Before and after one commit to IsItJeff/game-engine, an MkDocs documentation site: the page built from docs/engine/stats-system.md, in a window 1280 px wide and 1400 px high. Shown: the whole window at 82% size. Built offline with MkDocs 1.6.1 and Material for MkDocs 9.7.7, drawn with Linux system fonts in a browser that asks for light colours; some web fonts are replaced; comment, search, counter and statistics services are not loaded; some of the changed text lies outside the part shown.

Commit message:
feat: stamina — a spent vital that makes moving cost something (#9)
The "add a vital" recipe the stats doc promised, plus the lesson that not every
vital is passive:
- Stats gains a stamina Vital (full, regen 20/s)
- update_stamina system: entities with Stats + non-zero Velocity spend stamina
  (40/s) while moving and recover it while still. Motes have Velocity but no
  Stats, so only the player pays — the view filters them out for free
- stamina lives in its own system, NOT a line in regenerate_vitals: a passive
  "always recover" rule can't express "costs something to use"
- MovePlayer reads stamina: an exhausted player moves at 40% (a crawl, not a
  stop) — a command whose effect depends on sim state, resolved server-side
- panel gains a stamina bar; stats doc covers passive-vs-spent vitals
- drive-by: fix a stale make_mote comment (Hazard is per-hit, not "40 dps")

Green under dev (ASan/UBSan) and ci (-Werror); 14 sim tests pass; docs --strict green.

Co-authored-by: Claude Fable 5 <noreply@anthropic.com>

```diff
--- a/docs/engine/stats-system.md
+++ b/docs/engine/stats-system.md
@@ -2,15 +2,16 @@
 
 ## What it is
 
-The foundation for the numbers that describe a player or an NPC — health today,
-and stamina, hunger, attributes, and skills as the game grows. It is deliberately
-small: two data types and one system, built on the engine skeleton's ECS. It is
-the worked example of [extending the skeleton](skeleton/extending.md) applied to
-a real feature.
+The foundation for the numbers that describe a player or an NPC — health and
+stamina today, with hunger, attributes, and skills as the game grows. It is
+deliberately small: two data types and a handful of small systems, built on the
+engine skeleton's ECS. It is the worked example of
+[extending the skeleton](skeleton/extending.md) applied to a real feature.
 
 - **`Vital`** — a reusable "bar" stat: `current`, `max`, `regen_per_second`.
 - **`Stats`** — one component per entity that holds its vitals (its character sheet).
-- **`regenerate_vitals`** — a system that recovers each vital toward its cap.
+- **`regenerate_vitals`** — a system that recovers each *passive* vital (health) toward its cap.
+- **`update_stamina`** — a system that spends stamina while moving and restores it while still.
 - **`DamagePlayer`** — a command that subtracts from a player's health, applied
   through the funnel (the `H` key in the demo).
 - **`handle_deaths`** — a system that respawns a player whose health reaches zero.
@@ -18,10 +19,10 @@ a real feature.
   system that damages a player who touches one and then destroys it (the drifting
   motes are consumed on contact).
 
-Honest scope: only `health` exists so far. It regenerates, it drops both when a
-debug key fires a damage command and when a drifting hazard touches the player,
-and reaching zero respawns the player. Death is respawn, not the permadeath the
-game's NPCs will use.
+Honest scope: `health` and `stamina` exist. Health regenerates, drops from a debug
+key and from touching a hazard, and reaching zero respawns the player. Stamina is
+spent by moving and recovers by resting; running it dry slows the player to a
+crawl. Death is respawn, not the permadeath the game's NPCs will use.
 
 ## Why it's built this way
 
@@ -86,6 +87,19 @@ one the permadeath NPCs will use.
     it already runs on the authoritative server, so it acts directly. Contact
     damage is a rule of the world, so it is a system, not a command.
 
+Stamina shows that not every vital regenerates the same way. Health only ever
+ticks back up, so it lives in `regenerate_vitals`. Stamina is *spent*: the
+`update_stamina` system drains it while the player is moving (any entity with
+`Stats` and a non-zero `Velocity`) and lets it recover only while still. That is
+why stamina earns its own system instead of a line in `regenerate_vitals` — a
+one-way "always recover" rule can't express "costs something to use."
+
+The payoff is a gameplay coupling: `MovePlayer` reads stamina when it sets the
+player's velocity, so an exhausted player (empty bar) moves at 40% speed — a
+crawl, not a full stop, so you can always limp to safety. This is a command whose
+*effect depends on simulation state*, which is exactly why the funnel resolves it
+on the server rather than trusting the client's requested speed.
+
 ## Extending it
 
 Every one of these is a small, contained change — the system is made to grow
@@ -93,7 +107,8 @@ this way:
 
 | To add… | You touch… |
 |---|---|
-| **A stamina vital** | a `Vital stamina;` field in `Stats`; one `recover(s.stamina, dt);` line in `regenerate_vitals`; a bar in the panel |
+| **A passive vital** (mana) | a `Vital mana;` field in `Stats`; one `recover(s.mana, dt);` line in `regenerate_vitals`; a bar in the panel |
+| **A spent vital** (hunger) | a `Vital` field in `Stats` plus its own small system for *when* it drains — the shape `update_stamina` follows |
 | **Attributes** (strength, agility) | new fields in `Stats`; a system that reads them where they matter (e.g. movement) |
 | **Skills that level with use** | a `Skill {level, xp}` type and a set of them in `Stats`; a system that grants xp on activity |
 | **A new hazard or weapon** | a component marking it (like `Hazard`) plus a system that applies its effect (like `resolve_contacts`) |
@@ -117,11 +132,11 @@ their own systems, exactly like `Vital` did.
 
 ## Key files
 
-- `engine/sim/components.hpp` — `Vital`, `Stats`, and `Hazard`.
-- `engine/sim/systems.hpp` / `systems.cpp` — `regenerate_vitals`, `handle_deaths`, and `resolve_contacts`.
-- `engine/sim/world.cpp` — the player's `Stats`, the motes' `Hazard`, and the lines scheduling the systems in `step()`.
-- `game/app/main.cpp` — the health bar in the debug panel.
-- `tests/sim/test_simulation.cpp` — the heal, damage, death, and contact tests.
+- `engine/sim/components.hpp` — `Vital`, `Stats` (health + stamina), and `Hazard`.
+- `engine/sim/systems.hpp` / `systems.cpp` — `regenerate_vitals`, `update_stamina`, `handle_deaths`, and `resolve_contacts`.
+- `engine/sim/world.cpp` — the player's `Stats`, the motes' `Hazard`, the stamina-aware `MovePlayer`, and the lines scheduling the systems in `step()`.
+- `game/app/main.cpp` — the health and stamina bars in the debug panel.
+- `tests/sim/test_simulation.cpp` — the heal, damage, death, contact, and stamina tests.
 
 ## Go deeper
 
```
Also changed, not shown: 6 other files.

DESCRIPTION OF THE TASK
Single out each line of the records above with the string "moves" in it, and copy it.

TASK ANSWER
- MovePlayer reads stamina: an exhausted player moves at 40% (a crawl, not a
+player's velocity, so an exhausted player (empty bar) moves at 40% speed — a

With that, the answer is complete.